1. Zool. A quadrumanous mammal, esp. of the family Simiadæ, having teeth of the same number and form as in man, and possessing neither a tail nor cheek pouches. The name is applied esp. to species of the genus Hylobates, and is sometimes used as a general term for all Quadrumana. The higher forms, the gorilla, chimpanzee, and ourang, are often called anthropoid apes or man apes.
Note: ☞ The ape of the Old Testament was probably the rhesus monkey of India, and allied forms.
2. One who imitates servilely (in allusion to the manners of the ape); a mimic.
3. A dupe. [Obs.]
Ape, v. t. [imp. & p. p. Aped; p. pr. & vb. n. Aping.] To mimic, as an ape imitates human actions; to imitate or follow servilely or irrationally. “How he apes his sire.”
The people of England will not ape the fashions they have never tried. --Burke.
n 1: any of various primates with short tails or no tail at all
2: someone who copies the words or behavior of another [syn: copycat,
imitator, emulator, aper]
3: person who resembles a non-human primate [syn: anthropoid]
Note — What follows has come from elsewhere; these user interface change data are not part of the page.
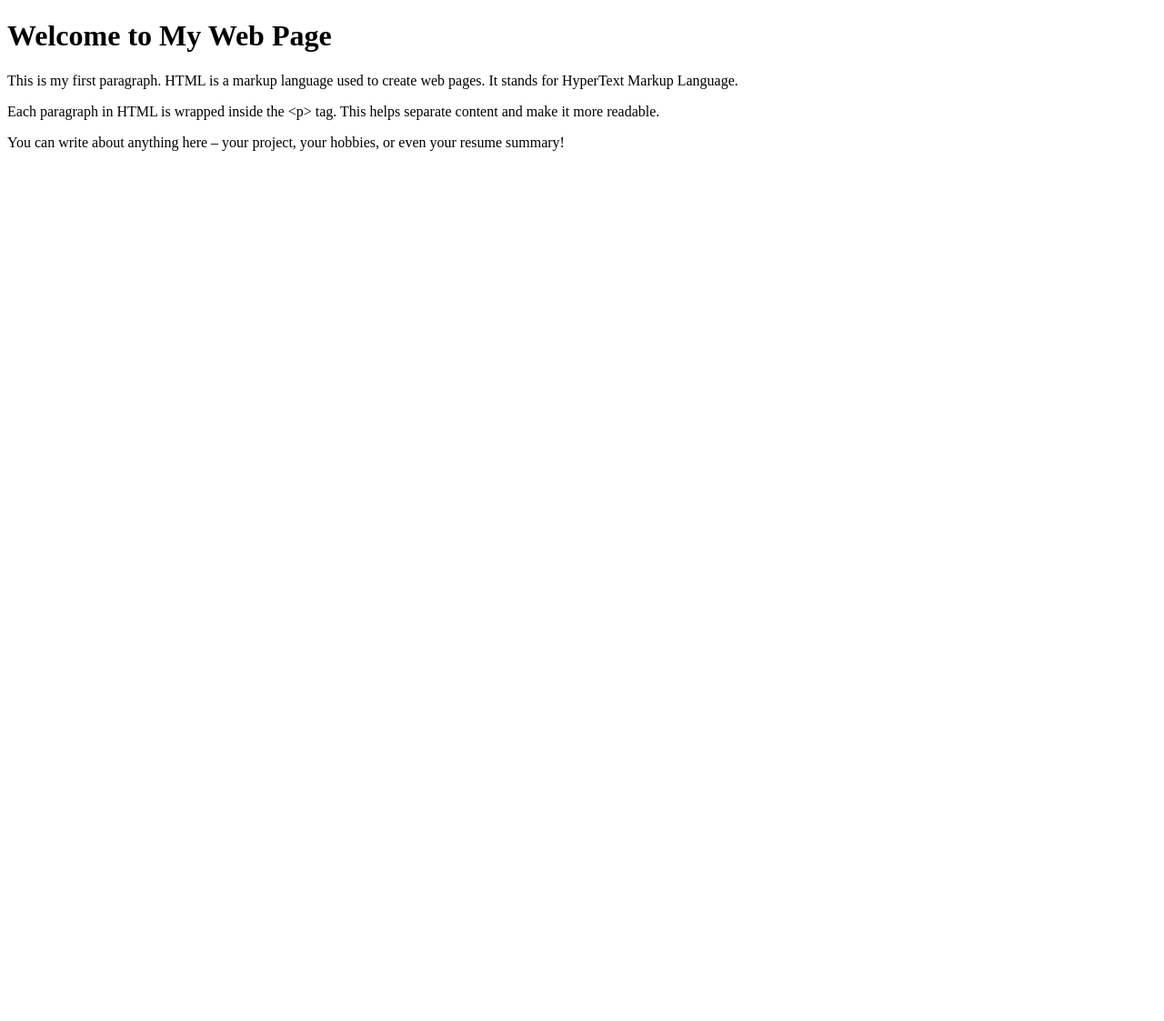
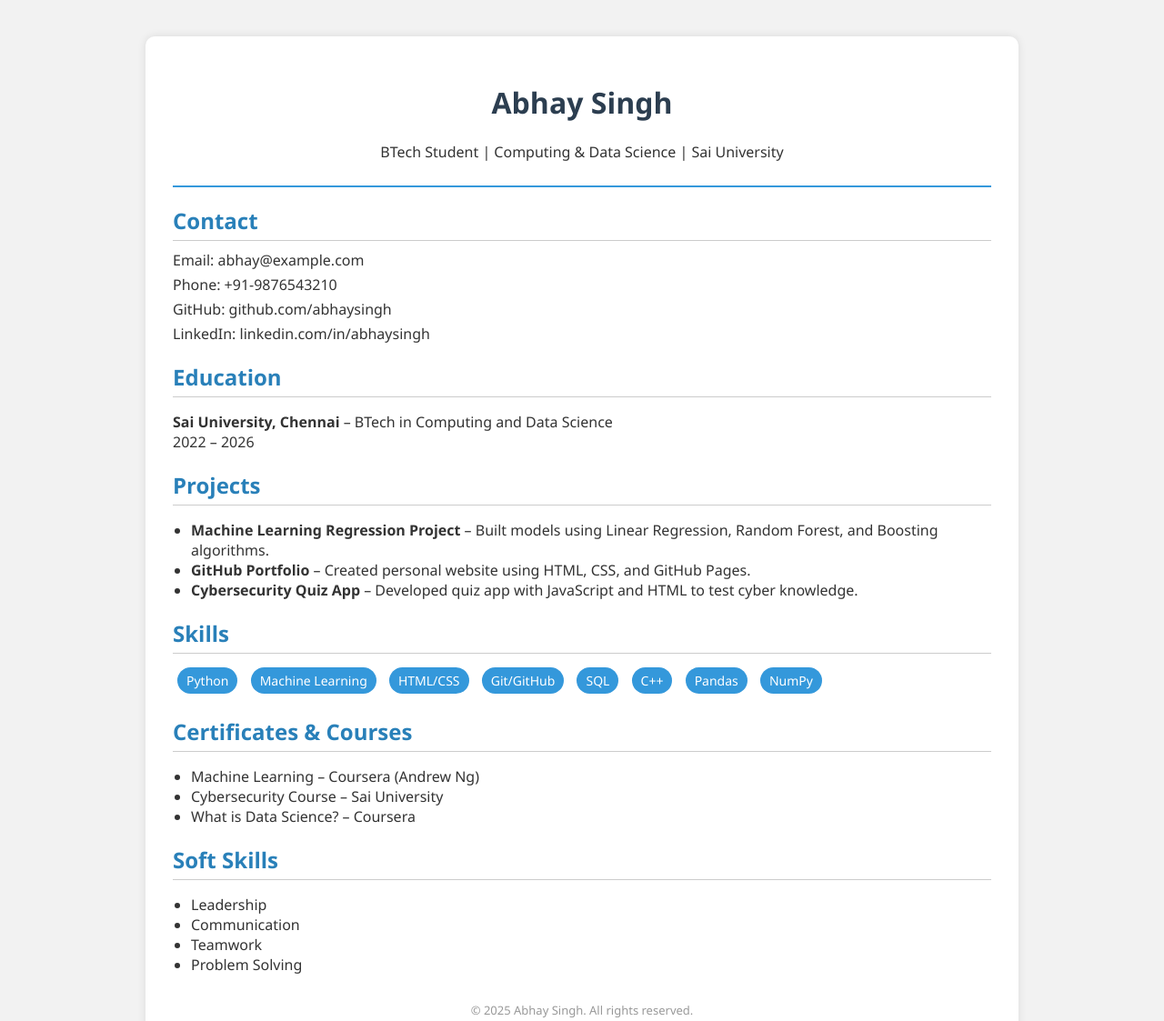
Before and after one commit to abhay-2003/sai_university, a plain HTML site: page index.html in a window 1280 px wide. Shown: the top 1123 px of the page at 91% size. Before the commit the page ends 800 px from the top, so only its background shows below. Drawn offline with Linux system fonts and the light colour scheme.

Commit message:
first commit

```diff
--- a/index.html
+++ b/index.html
@@ -1,17 +1,131 @@
 <!DOCTYPE html>
-<html>
+<html lang="en">
 <head>
-    <title>Paragraph Writing Example</title>
+    <meta charset="UTF-8">
+    <title>Abhay Singh | Resume</title>
+    <style>
+        body {
+            font-family: 'Segoe UI', Tahoma, Geneva, Verdana, sans-serif;
+            margin: 0;
+            padding: 0;
+            background: #f2f2f2;
+            color: #333;
+        }
+        .container {
+            width: 80%;
+            max-width: 900px;
+            margin: 40px auto;
+            background: #fff;
+            padding: 30px;
+            box-shadow: 0 0 10px rgba(0,0,0,0.1);
+            border-radius: 10px;
+        }
+        h1, h2 {
+            color: #2c3e50;
+        }
+        .header {
+            text-align: center;
+            border-bottom: 2px solid #3498db;
+            padding-bottom: 10px;
+        }
+        .section {
+            margin: 20px 0;
+        }
+        .section h2 {
+            border-bottom: 1px solid #ccc;
+            padding-bottom: 5px;
+            margin-bottom: 10px;
+            color: #2980b9;
+        }
+        ul {
+            padding-left: 20px;
+        }
+        .skills span {
+            display: inline-block;
+            background: #3498db;
+            color: white;
+            padding: 5px 10px;
+            margin: 5px;
+            border-radius: 20px;
+            font-size: 14px;
+        }
+        .contact p {
+            margin: 5px 0;
+        }
+        .footer {
+            text-align: center;
+            margin-top: 30px;
+            font-size: 13px;
+            color: #999;
+        }
+    </style>
 </head>
 <body>
+    <div class="container">
+        <div class="header">
+            <h1>Abhay Singh</h1>
+            <p>BTech Student | Computing & Data Science | Sai University</p>
+        </div>
 
-    <h1>Welcome to My Web Page</h1>
+        <div class="section contact">
+            <h2>Contact</h2>
+            <p>Email: abhay@example.com</p>
+            <p>Phone: +91-9876543210</p>
+            <p>GitHub: github.com/abhaysingh</p>
+            <p>LinkedIn: linkedin.com/in/abhaysingh</p>
+        </div>
 
-    <p>This is my first paragraph. HTML is a markup language used to create web pages. It stands for HyperText Markup Language.</p>
+        <div class="section">
+            <h2>Education</h2>
+            <p><strong>Sai University, Chennai</strong> – BTech in Computing and Data Science<br>
+            2022 – 2026</p>
+        </div>
 
-    <p>Each paragraph in HTML is wrapped inside the &lt;p&gt; tag. This helps separate content and make it more readable.</p>
+        <div class="section">
+            <h2>Projects</h2>
+            <ul>
+                <li><strong>Machine Learning Regression Project</strong> – Built models using Linear Regression, Random Forest, and Boosting algorithms.</li>
+                <li><strong>GitHub Portfolio</strong> – Created personal website using HTML, CSS, and GitHub Pages.</li>
+                <li><strong>Cybersecurity Quiz App</strong> – Developed quiz app with JavaScript and HTML to test cyber knowledge.</li>
+            </ul>
+        </div>
 
-    <p>You can write about anything here – your project, your hobbies, or even your resume summary!</p>
+        <div class="section">
+            <h2>Skills</h2>
+            <div class="skills">
+                <span>Python</span>
+                <span>Machine Learning</span>
+                <span>HTML/CSS</span>
+                <span>Git/GitHub</span>
+                <span>SQL</span>
+                <span>C++</span>
+                <span>Pandas</span>
+                <span>NumPy</span>
+            </div>
+        </div>
 
+        <div class="section">
+            <h2>Certificates & Courses</h2>
+            <ul>
+                <li>Machine Learning – Coursera (Andrew Ng)</li>
+                <li>Cybersecurity Course – Sai University</li>
+                <li>What is Data Science? – Coursera</li>
+            </ul>
+        </div>
+
+        <div class="section">
+            <h2>Soft Skills</h2>
+            <ul>
+                <li>Leadership</li>
+                <li>Communication</li>
+                <li>Teamwork</li>
+                <li>Problem Solving</li>
+            </ul>
+        </div>
+
+        <div class="footer">
+            <p>© 2025 Abhay Singh. All rights reserved.</p>
+        </div>
+    </div>
 </body>
 </html>
```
v 1: imitate uncritically and in every aspect; "Her little
brother apes her behavior"
2: represent in or produce a caricature of; "The drawing
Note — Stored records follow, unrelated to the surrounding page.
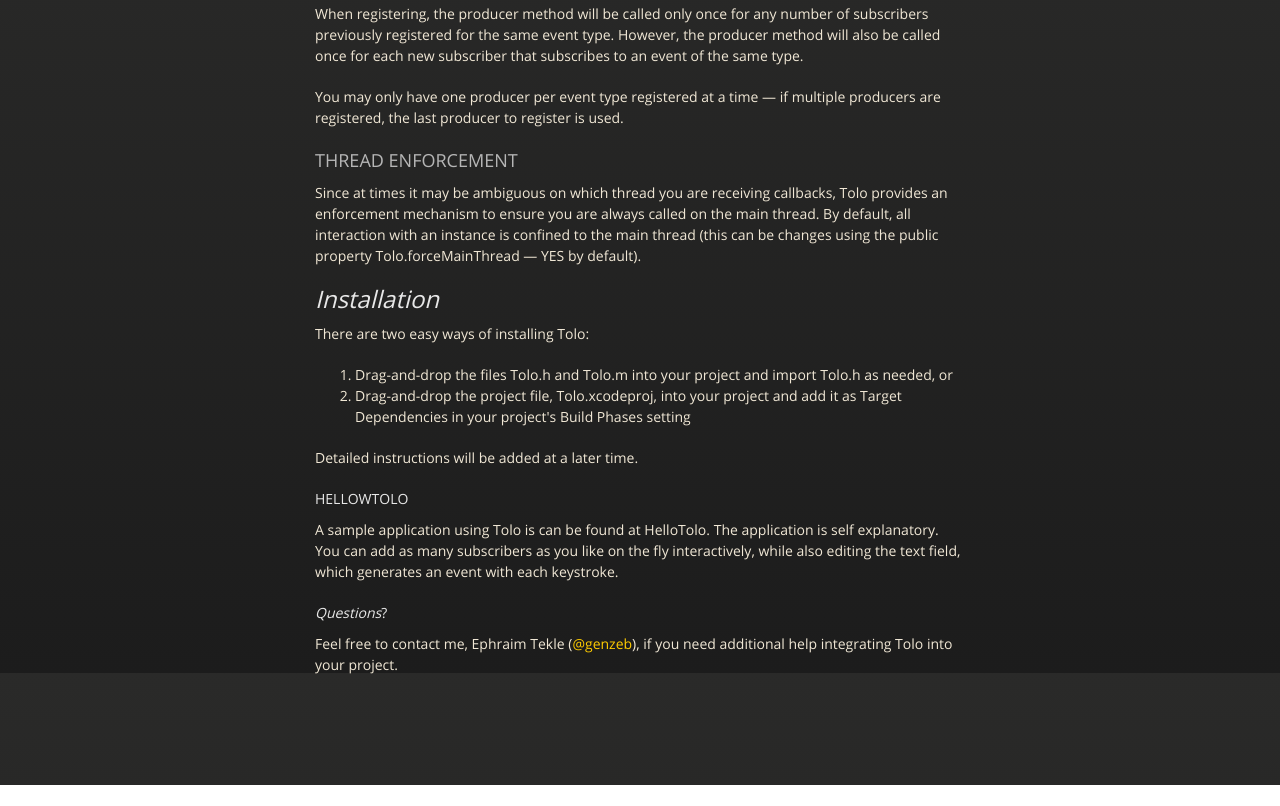
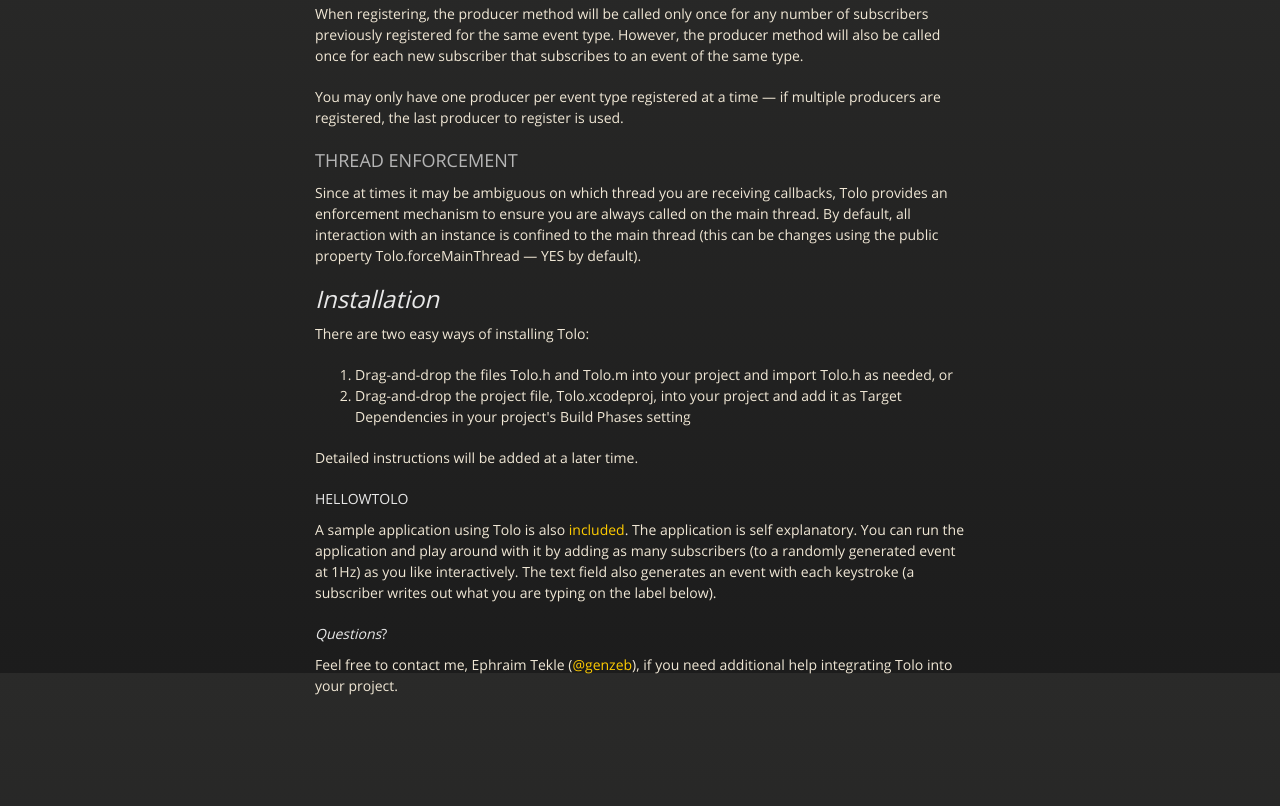
Before and after one commit to genzeb/tolo, a plain HTML site: page index.html in a window 1280 px wide. Shown: the part 1727-2533 px from the top of the page. Before the commit the page ends 2512 px from the top, so only its background shows below. Drawn offline with nearby package versions, Linux system fonts and the light colour scheme.

```diff
--- a/index.html
+++ b/index.html
@@ -122,7 +122,7 @@
 <h4>
 <a name="hellowtolo" class="anchor" href="#hellowtolo"><span class="octicon octicon-link"></span></a>HELLOWTOLO</h4>
 
-<p>A sample application using Tolo is can be found at HelloTolo. The application is self explanatory. You can add as many subscribers as you like on the fly interactively, while also editing the text field, which generates an event with each keystroke.</p>
+<p>A sample application using Tolo is also <a href="https://github.com/genzeb/tolo/tree/master/HelloTolo">included</a>. The application is self explanatory. You can run the application and play around with it by adding as many subscribers (to a randomly generated event at 1Hz) as you like interactively. The text field also generates an event with each keystroke (a subscriber writes out what you are typing on the label below).</p>
 
 <h4>
 <a name="questions" class="anchor" href="#questions"><span class="octicon octicon-link"></span></a><em>Questions</em>?</h4>
```
Also changed, not shown: params.json (+1 -1 lines).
caricatured the President" [syn: caricature]
an animal of the monkey tribe (1 Kings 10:22; 2 Chr. 9:21). It
was brought from India by the fleets of Solomon and Hiram, and
was called by the Hebrews _koph_, and by the Greeks _kepos_,
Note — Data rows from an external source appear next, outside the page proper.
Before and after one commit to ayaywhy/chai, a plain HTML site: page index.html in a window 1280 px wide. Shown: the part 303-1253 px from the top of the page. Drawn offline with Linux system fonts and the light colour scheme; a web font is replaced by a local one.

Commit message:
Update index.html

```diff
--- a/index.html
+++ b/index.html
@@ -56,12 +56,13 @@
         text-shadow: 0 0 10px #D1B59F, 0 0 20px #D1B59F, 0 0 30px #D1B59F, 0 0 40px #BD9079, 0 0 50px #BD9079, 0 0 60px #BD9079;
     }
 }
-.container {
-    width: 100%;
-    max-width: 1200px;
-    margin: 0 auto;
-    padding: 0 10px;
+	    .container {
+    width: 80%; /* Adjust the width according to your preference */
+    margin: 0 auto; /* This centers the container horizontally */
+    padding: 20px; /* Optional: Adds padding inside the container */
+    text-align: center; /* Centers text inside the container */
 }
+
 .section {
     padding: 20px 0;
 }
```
both words being just the Indian Tamil name of the monkey, kapi,
i.e., swift, nimble, active. No species of ape has ever been
found in Palestine or the adjacent regions.